By Mike Lewis – Florida Panthers
Passion for the game has no limits or borders.
For South Florida native Juan Carlos Otero, the burgeoning hockey scene in Latin America is what inspired him to found Amerigol Miami International Hockey Association.
A self-professed “hockey fanatic” of Colombian heritage, Otero operates Amerigol with the mission of growing hockey’s presence throughout Latin America by organizing tournaments and showcases.
Although his love of hockey began during the Panthers magical 1995-96 Year of the Rat season, the seeds of Amerigol were firmly planted when he first discovered Colombia’s infatuation with hockey, more notably inline hockey during a trip to Bogota in 2017.
Otero, the General Manager of the ACHA Div. III University of Miami hockey club, formed a relationship with the Colombian National Team as he helped organize a training camp in South Florida to help them transition their inline game to the ice before heading to Mexico for the 2017 Pan American Games. Once witnessing firsthand the passion for hockey in Latin America at those Games and the chance to spread the word, Otero began constructing his plan for the LATAM Cup, an international tournament spotlighting the talent and hockey community tucked away in Latin America.
Hosted at the Panthers IceDen in Coral Springs, Fla., the first LATAM Cup was held in 2018, with five teams and roughly 90 players competing in one division.

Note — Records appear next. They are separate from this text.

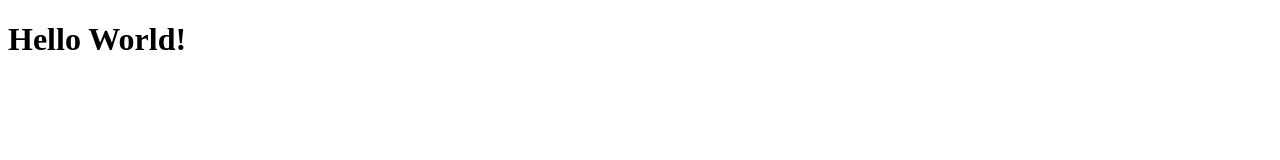
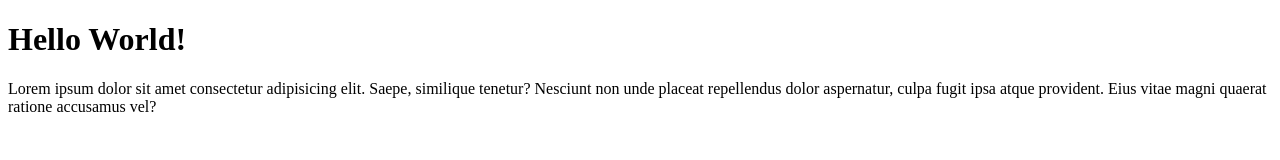
Before and after one commit to AriaRupawansyah/aria-git-test, a plain HTML site: page index.html in a window 1280 px wide. Drawn offline with Linux system fonts and the light colour scheme.

Commit message:
menambahkan paragraf

```diff
--- a/index.html
+++ b/index.html
@@ -8,5 +8,6 @@
 </head>
 <body>
     <h1>Hello World!</h1>
+    <p>Lorem ipsum dolor sit amet consectetur adipisicing elit. Saepe, similique tenetur? Nesciunt non unde placeat repellendus dolor aspernatur, culpa fugit ipsa atque provident. Eius vitae magni quaerat ratione accusamus vel?</p>
 </body>
 </html>
```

Just one year later, the 2019 LATAM Cup’s participation soared to 21 teams, four divisions and nearly 400 players. Divisions included D1, D2, U16 and a Women’s Division while also adding teams from the Caribbean, like Jamaica, who won the 2019 D1 tournament in thrilling fashion.

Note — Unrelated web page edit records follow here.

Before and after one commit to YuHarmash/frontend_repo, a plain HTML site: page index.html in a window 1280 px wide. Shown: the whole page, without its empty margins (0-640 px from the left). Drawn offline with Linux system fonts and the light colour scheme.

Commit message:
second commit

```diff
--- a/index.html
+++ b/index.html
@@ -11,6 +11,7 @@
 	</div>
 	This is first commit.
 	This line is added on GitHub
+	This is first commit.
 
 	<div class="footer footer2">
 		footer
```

“Where (the LATAM Cup) is at now, I’m completely blown away, but I’m not surprised,” said Otero. “I’m not a cocky person, but I kind of knew this had the potential to grow because of what I saw (in Colombia). Their (inline) rink is like a family hub. They have over 640 players registered for inline hockey. From the U-8s all the way to adults.”
Recently named to the NHL’s Youth Hockey Inclusion Committee, Otero aims to share his passion for the game in the League’s efforts to grow the game and provide both inspiration and inclusivity for Latinx, Hispanic and minority youths to have the opportunities to learn and play hockey.
“I can’t tell you how excited I am. The NHL has worked really hard in creating initiatives to grow the game of hockey and to change the stigma that it’s just a white person’s sport. I have a lot of ideas and this will be a great place to voice them and get feedback on them.”
While the NHL continues to broaden its diversity and inclusion approach, Otero looks to the sports community as a whole, its connection to Latin America and his hockey pilgrimage to Colombia that fuels the dedication to his mission.
“Why can’t the next NHL superstar in 15 years come from Latin America?” said Otero. “In every other sport there have been superstars that have come out of Latin America. I think that it’s important for the NHL’s growth 15 years down the line to have players with names like ‘Lopez’ and ‘Fernandez’ on the backs of jerseys to grow your fanbase.”
“It’s the same over there (in Colombia). It’s a hockey community just like it is here. They love this game as much if not more than we do. You talk to these kids and they know what happened last night in the NHL.”
In September of 2019, Colombia became an associate member of the International Ice Hockey Federation (IIHF), becoming the fifth Latin American Country to join the IIHF after Mexico, Argentina, Brazil and Chile.
The next LATAM Cup is set to be Amerigol’s largest endeavor yet, with a new U12 division and a tremendous increase of 35-40 teams from countries in Latin America and the Carribbean. Most interestingly, that number doesn’t even include teams from Africa and Asia who had enthusiastically extended their interest in participating.
Traditionally held in early September, the tournament has since been postponed due to the COVID-19 pandemic. However, when it comes to organizing the next LATAM Cup during these unprecedented times, Otero refuses to make final decisions without speaking to the teams and countries that helped make the tournament possible in the first place.
“I wouldn’t have this tournament if it wasn’t for them. It’s important everyone has a say in this event.”
A hockey dad at heart, whose son Chris captured Gold with Team Colombia in the 2019 U16 LATAM Cup Tournament, Otero is thrilled for the future of the tournament as well as the potential growth of the game he loves so dearly.
“These kids have the same (passion). Growing the game within the community. This whole tournament is a win-win-win for everybody. As this tournament continues to grow, more people become aware that people play hockey (in Latin America).”
“Seeing these kids come off the ice win or lose, they have the biggest smile on their face. To me that’s what it’s all about.”